*Assignment:* Without the pictures, reproduce the records that follow exactly.

- Opening Delimiter -

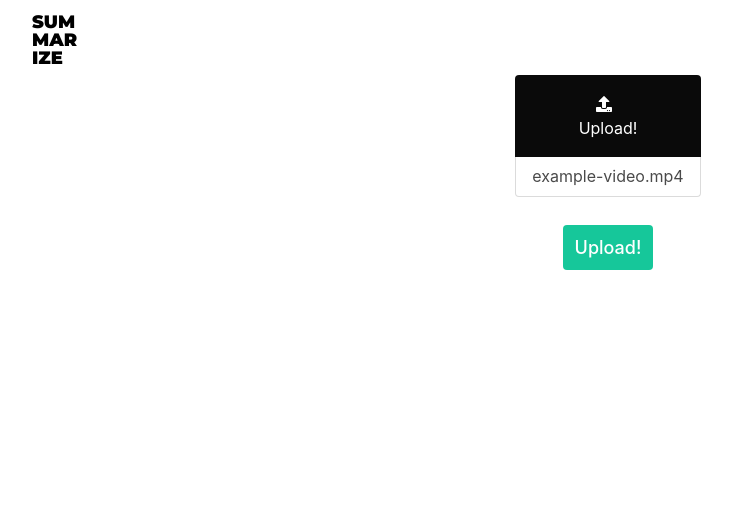
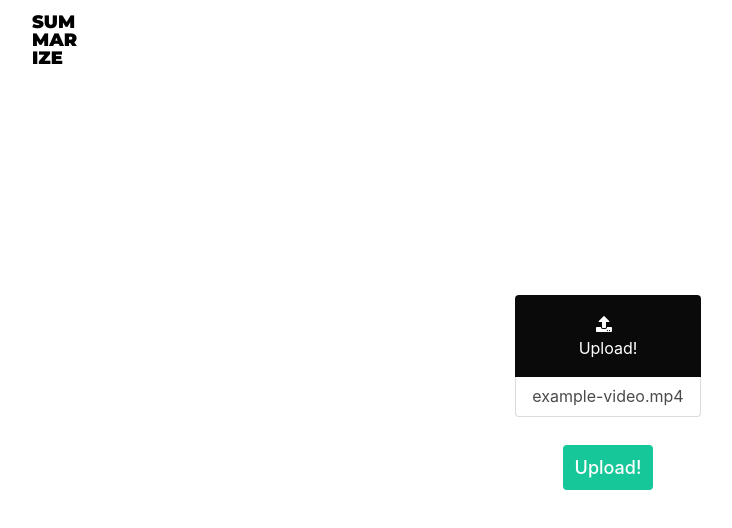
Before and after one commit to sksuryan/summarize-me-azure, a React (Create React App) app in the folder frontend/: page / in a window 1280 px wide. Shown: the top 528 px of the page, without its empty margins (32-764 px from the left). Built offline with nearby package versions, Linux system fonts and the light colour scheme.

Commit message:
🎉 adds grid for Video player and Transcript 🤦‍♂️ removes node_modules folder from root directory

```diff
--- a/frontend/package.json
+++ b/frontend/package.json
@@ -9,7 +9,7 @@
     "bulma": "^0.9.2",
     "react": "^17.0.1",
     "react-dom": "^17.0.1",
-    "react-router-dom": "^5.2.0",
+    "react-player": "^2.8.2",
     "react-scripts": "4.0.2",
     "sass": "^1.32.6",
     "styled-components": "^5.2.1",
--- a/frontend/src/App.js
+++ b/frontend/src/App.js
@@ -1,9 +1,10 @@
 import "bulma";
 import { useState } from "react";
 import styled from "styled-components";
-import Player from './components/Player'
+
 import Nav from "./components/Nav";
 import Upload from "./components/Upload";
+import Grid from "./components/Grid";
 
 const Container = styled.div`
   width: 90%;
@@ -19,7 +20,9 @@ const Body = styled.section`
   flex-direction: column;
 
   align-items: center;
-  justify-content: center;
+  justify-content: ${(props) => (props.video.name ? "initial" : "center")};
+
+  padding-top: 10vh;
 `;
 
 function App() {
@@ -27,9 +30,9 @@ function App() {
   return (
     <Container>
       <Nav />
-      <Body>
-        <Upload setVideo={setVideo} video={video} />
-        <Player video={video} />
+      <Body video={video}>
+        {!video.name && <Upload setVideo={setVideo} video={video} />}
+        {video.name && <Grid video={video} />}
       </Body>
     </Container>
   );
--- /dev/null
+++ b/frontend/src/components/Grid/index.js
@@ -0,0 +1,43 @@
+import { useRef } from "react";
+import styled from "styled-components";
+import Player from "../Player";
+import Transcript from "../Transcript";
+
+const Container = styled.section`
+  width: 100%;
+
+  margin-top: 16px;
+`;
+
+const SecondaryContainer = styled.div`
+  display: flex;
+
+  @media (max-width: 1200px) {
+    flex-direction: column;
+  }
+`;
+
+const VideoContainer = styled.div`
+  width: 70%;
+  height: min-content;
+  @media (max-width: 1200px) {
+    width: 100%;
+  }
+`;
+
+const Grid = ({ video }) => {
+  const videoContainer = useRef(null);
+
+  return (
+    <Container>
+      <SecondaryContainer>
+        <VideoContainer ref={videoContainer}>
+          <Player video={video} />
+        </VideoContainer>
+        <Transcript videoContainer={videoContainer} />
+      </SecondaryContainer>
+    </Container>
+  );
+};
+
+export default Grid;
--- a/frontend/src/components/Nav/styles.js
+++ b/frontend/src/components/Nav/styles.js
@@ -26,4 +26,8 @@ export const Logo = styled.h1`
 
     user-select: none;
   }
+
+  @media (max-width: 768px) {
+    font-size: 16px;
+  }
 `;
--- a/frontend/src/components/Player/index.js
+++ b/frontend/src/components/Player/index.js
@@ -1,17 +1,19 @@
-import React from 'react'
-import ReactPlayer from 'react-player/lazy'
+import React from "react";
+import ReactPlayer from "react-player/lazy";
 
 // Lazy load the YouTube player
 export default class Player extends React.Component {
-
-render(){
-console.log(this.props.video)
-return(
-<div>
-<ReactPlayer url={this.props.video.name!==undefined ? URL.createObjectURL(this.props.video):''}
-playing={true}
-controls/>
-</div>
-)
+  render() {
+    return (
+      <div>
+        <ReactPlayer
+          className="react-player"
+          url={URL.createObjectURL(this.props.video)}
+          width="100%"
+          height="100%"
+          controls
+        />
+      </div>
+    );
+  }
 }
-}
--- /dev/null
+++ b/frontend/src/components/Transcript/index.js
@@ -0,0 +1,48 @@
+import { useEffect, useState } from "react";
+import styled from "styled-components";
+
+const TranscriptContainer = styled.p`
+  width: 40%;
+  height: ${(props) => props.height}px;
+
+  font-family: var(--primary-font);
+  font-size: 16px;
+  font-weight: 500;
+  text-align: justify;
+
+  padding: 0 24px;
+  overflow-y: auto;
+
+  @media (max-width: 1200px) {
+    padding: 24px 0;
+    height: initial;
+    width: 100%;
+  }
+
+  @media (max-width: 768px) {
+    font-size: 14px;
+  }
+`;
+
+const Transcript = ({ videoContainer }) => {
+  const [height, setHeight] = useState(null);
+
+  useEffect(() => {
+    let { current } = videoContainer;
+    window.addEventListener("resize", () => setHeight(current.clientHeight));
+
+    return () =>
+      window.removeEventListener("resize", () =>
+        setHeight(current.clientHeight)
+      );
+    // eslint-disable-next-line
+  }, []);
+
+  return (
+    <TranscriptContainer height={height}>
+      Transcript shows up here 😇
+    </TranscriptContainer>
+  );
+};
+
+export default Transcript;
```
Also changed, not shown: 2 other files (tests, documents, lock files or other folders).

- Closing Delimiter -

*Task output:*
Before and after one commit to sksuryan/summarize-me-azure, a React (Create React App) app in the folder frontend/: page / in a window 1280 px wide. Shown: the top 528 px of the page, without its empty margins (32-764 px from the left). Built offline with nearby package versions, Linux system fonts and the light colour scheme.

Commit message:
🎉 adds grid for Video player and Transcript 🤦‍♂️ removes node_modules folder from root directory

```diff
--- a/frontend/package.json
+++ b/frontend/package.json
@@ -9,7 +9,7 @@
     "bulma": "^0.9.2",
     "react": "^17.0.1",
     "react-dom": "^17.0.1",
-    "react-router-dom": "^5.2.0",
+    "react-player": "^2.8.2",
     "react-scripts": "4.0.2",
     "sass": "^1.32.6",
     "styled-components": "^5.2.1",
--- a/frontend/src/App.js
+++ b/frontend/src/App.js
@@ -1,9 +1,10 @@
 import "bulma";
 import { useState } from "react";
 import styled from "styled-components";
-import Player from './components/Player'
+
 import Nav from "./components/Nav";
 import Upload from "./components/Upload";
+import Grid from "./components/Grid";
 
 const Container = styled.div`
   width: 90%;
@@ -19,7 +20,9 @@ const Body = styled.section`
   flex-direction: column;
 
   align-items: center;
-  justify-content: center;
+  justify-content: ${(props) => (props.video.name ? "initial" : "center")};
+
+  padding-top: 10vh;
 `;
 
 function App() {
@@ -27,9 +30,9 @@ function App() {
   return (
     <Container>
       <Nav />
-      <Body>
-        <Upload setVideo={setVideo} video={video} />
-        <Player video={video} />
+      <Body video={video}>
+        {!video.name && <Upload setVideo={setVideo} video={video} />}
+        {video.name && <Grid video={video} />}
       </Body>
     </Container>
   );
--- /dev/null
+++ b/frontend/src/components/Grid/index.js
@@ -0,0 +1,43 @@
+import { useRef } from "react";
+import styled from "styled-components";
+import Player from "../Player";
+import Transcript from "../Transcript";
+
+const Container = styled.section`
+  width: 100%;
+
+  margin-top: 16px;
+`;
+
+const SecondaryContainer = styled.div`
+  display: flex;
+
+  @media (max-width: 1200px) {
+    flex-direction: column;
+  }
+`;
+
+const VideoContainer = styled.div`
+  width: 70%;
+  height: min-content;
+  @media (max-width: 1200px) {
+    width: 100%;
+  }
+`;
+
+const Grid = ({ video }) => {
+  const videoContainer = useRef(null);
+
+  return (
+    <Container>
+      <SecondaryContainer>
+        <VideoContainer ref={videoContainer}>
+          <Player video={video} />
+        </VideoContainer>
+        <Transcript videoContainer={videoContainer} />
+      </SecondaryContainer>
+    </Container>
+  );
+};
+
+export default Grid;
--- a/frontend/src/components/Nav/styles.js
+++ b/frontend/src/components/Nav/styles.js
@@ -26,4 +26,8 @@ export const Logo = styled.h1`
 
     user-select: none;
   }
+
+  @media (max-width: 768px) {
+    font-size: 16px;
+  }
 `;
--- a/frontend/src/components/Player/index.js
+++ b/frontend/src/components/Player/index.js
@@ -1,17 +1,19 @@
-import React from 'react'
-import ReactPlayer from 'react-player/lazy'
+import React from "react";
+import ReactPlayer from "react-player/lazy";
 
 // Lazy load the YouTube player
 export default class Player extends React.Component {
-
-render(){
-console.log(this.props.video)
-return(
-<div>
-<ReactPlayer url={this.props.video.name!==undefined ? URL.createObjectURL(this.props.video):''}
-playing={true}
-controls/>
-</div>
-)
+  render() {
+    return (
+      <div>
+        <ReactPlayer
+          className="react-player"
+          url={URL.createObjectURL(this.props.video)}
+          width="100%"
+          height="100%"
+          controls
+        />
+      </div>
+    );
+  }
 }
-}
--- /dev/null
+++ b/frontend/src/components/Transcript/index.js
@@ -0,0 +1,48 @@
+import { useEffect, useState } from "react";
+import styled from "styled-components";
+
+const TranscriptContainer = styled.p`
+  width: 40%;
+  height: ${(props) => props.height}px;
+
+  font-family: var(--primary-font);
+  font-size: 16px;
+  font-weight: 500;
+  text-align: justify;
+
+  padding: 0 24px;
+  overflow-y: auto;
+
+  @media (max-width: 1200px) {
+    padding: 24px 0;
+    height: initial;
+    width: 100%;
+  }
+
+  @media (max-width: 768px) {
+    font-size: 14px;
+  }
+`;
+
+const Transcript = ({ videoContainer }) => {
+  const [height, setHeight] = useState(null);
+
+  useEffect(() => {
+    let { current } = videoContainer;
+    window.addEventListener("resize", () => setHeight(current.clientHeight));
+
+    return () =>
+      window.removeEventListener("resize", () =>
+        setHeight(current.clientHeight)
+      );
+    // eslint-disable-next-line
+  }, []);
+
+  return (
+    <TranscriptContainer height={height}>
+      Transcript shows up here 😇
+    </TranscriptContainer>
+  );
+};
+
+export default Transcript;
```
Also changed, not shown: 2 other files (tests, documents, lock files or other folders).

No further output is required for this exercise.